Lesley says at the time of Sophie’s murder, neither she nor Sophie really understood that Sophie was in an abusive relationship. She didn’t like Clayton Weatherston and neither did any of Sophie’s friends, but they didn’t realise Sophie was actually in danger – until it was far too late.
Now Lesley travels the length and breadth of the country helping make young women and their families aware of the signs of abuse that she and Sophie missed.
I implore you to visit the Sophie Elliott Foundation website and to find out more about what they do – there are all sorts of valuable resources on there and I have singled out a few that really hit home for me with a young daughter who ***OMG we’re not ready for that*** will be dating in the not-too-distant future.
Check out the “Power & Control Dating Wheel” below – it summarises the characteristics of an out-of-control relationship
How Sophie’s murderer personified these characteristics …
Power and control – he told Sophie she wasn’t bright enough (she earned a first class honors degree in Economics); needed to lose weight and inferred she wasn’t good-looking enough for him. This was Sophie below – hardly overweight was she? And although I wouldn’t grace him with a photo here, let’s just say he was way out of his league with Sophie in the first place.

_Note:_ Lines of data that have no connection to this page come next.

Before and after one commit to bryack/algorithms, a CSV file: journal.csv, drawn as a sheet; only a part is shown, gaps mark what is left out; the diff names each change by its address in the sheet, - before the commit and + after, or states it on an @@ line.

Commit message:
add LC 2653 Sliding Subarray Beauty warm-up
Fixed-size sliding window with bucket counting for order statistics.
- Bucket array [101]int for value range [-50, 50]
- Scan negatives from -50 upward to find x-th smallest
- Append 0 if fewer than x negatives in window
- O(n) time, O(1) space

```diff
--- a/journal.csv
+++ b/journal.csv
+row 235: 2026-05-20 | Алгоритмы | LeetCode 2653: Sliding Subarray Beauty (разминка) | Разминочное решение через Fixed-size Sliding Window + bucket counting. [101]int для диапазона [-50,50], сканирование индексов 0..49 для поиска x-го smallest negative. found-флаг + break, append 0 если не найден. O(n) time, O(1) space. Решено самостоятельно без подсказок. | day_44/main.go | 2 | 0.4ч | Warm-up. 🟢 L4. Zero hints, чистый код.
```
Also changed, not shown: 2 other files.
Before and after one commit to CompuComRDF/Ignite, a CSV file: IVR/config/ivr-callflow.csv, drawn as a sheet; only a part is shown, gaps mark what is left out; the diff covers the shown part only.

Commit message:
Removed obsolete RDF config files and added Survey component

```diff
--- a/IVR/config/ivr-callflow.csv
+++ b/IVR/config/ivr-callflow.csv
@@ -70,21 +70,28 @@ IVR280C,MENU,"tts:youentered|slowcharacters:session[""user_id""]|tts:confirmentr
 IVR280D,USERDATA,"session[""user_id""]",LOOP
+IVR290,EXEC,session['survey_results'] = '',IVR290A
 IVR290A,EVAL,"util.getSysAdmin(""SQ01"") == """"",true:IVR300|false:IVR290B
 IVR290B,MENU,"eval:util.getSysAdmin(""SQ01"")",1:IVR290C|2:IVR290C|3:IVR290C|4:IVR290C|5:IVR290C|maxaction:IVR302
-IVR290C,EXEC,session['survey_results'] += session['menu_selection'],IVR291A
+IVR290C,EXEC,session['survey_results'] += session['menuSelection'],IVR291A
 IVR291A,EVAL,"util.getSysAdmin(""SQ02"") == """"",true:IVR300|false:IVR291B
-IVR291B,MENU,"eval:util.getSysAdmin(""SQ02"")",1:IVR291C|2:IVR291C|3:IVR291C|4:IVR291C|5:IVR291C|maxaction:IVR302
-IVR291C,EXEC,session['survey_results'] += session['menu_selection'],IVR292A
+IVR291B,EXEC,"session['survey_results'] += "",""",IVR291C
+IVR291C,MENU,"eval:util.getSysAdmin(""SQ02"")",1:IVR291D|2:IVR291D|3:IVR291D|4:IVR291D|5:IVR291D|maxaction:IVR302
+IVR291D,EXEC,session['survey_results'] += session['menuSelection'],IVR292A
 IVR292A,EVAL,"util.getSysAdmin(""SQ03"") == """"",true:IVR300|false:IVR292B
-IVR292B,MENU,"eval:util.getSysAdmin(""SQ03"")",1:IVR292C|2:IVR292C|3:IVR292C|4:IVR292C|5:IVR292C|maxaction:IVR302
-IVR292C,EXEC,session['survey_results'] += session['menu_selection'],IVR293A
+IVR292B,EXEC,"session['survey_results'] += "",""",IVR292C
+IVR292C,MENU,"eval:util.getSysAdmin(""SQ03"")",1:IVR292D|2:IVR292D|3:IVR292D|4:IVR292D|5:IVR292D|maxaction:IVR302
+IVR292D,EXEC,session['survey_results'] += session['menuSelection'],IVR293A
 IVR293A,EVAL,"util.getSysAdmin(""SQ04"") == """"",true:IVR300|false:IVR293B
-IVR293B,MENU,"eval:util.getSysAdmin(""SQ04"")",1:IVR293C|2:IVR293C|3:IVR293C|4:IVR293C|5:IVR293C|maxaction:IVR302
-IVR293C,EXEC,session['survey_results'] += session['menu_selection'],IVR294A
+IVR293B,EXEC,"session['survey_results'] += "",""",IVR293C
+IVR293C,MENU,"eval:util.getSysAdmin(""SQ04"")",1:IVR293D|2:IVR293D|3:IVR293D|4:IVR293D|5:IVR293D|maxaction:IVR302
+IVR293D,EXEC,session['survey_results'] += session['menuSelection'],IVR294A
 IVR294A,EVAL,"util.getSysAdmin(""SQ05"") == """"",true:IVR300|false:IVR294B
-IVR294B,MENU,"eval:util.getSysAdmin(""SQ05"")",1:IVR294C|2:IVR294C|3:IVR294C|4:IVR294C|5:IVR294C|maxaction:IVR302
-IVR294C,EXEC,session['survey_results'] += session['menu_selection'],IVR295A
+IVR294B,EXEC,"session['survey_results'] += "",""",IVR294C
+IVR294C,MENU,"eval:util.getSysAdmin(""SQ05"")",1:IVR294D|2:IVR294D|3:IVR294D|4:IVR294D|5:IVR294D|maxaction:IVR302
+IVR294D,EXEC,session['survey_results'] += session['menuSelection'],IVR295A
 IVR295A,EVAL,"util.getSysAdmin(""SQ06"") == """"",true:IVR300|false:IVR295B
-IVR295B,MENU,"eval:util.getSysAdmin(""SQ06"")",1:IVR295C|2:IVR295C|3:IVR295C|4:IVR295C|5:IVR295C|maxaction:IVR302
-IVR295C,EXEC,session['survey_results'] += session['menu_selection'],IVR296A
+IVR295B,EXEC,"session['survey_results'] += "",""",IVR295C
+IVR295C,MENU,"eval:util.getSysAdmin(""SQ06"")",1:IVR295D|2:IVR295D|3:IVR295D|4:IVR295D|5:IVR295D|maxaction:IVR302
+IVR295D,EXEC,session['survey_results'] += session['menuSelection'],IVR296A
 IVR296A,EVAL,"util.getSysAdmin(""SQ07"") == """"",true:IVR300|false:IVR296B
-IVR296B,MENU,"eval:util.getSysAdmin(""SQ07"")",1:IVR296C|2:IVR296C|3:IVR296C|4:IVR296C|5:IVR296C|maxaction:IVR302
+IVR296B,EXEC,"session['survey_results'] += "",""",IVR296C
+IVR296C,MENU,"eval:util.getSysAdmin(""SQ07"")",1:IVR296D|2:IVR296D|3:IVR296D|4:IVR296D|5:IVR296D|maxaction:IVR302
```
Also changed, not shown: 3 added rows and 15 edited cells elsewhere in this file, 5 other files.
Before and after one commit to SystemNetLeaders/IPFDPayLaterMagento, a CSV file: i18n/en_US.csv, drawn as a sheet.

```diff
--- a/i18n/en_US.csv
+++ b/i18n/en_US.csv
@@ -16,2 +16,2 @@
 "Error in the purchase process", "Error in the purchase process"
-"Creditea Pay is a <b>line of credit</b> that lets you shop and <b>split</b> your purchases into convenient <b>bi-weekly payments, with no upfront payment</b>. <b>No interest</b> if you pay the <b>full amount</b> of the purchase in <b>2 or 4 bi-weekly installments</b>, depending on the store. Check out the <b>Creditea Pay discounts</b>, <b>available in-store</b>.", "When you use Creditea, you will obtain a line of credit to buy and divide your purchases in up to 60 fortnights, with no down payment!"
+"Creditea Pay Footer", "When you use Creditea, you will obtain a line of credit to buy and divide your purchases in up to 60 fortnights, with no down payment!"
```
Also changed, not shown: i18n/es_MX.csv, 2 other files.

Possessiveness – he wanted to know where Sophie was at all times, yet didn’t feel she needed to know anything about his whereabouts.
Isolates you – he isolated Sophie from her friends – none of whom liked him. I’d like to say here – if your family and friends don’t like him, there’s a good chance you shouldn’t be in a relationship with him.
Threats – he was emotionally and verbally abusive to Sophie on numerous occasions.
Suicide threats – I don’t know about this one, as of course I never knew Sophie and am only going on what Lesley told us at the meeting, but men who make suicide threats and say things like “If you leave me, I will hurt myself” are often only trying to manipulate you to suit themselves.
Changeable/volatile behaviour – Sophie never knew whether he really liked her or not. He was into the relationship one day, then cold as ice the next. Nothing was ever his fault – it was always Sophie’s. Lesley said Sophie couldn’t understand him, and always wanted to try and change him.
Sexual – on one occasion, only days before Sophie’s murder, he tried to force her to have sex with him. Thankfully Sophie escaped, but sadly, didn’t press charges.
Physical abuse – nothing needs to be said here, considering Sophie is no longer with us.
Communication – he was haphazard and unreliable – he wouldn’t reply to Sophie’s texts for hours and wouldn’t always answer her calls. She felt insecure because of that behaviour.
According to the Sophie Elliott Foundation website, 15-24 year old women are at the most risk of psychological, physical and sexual abuse at the hands of a partner.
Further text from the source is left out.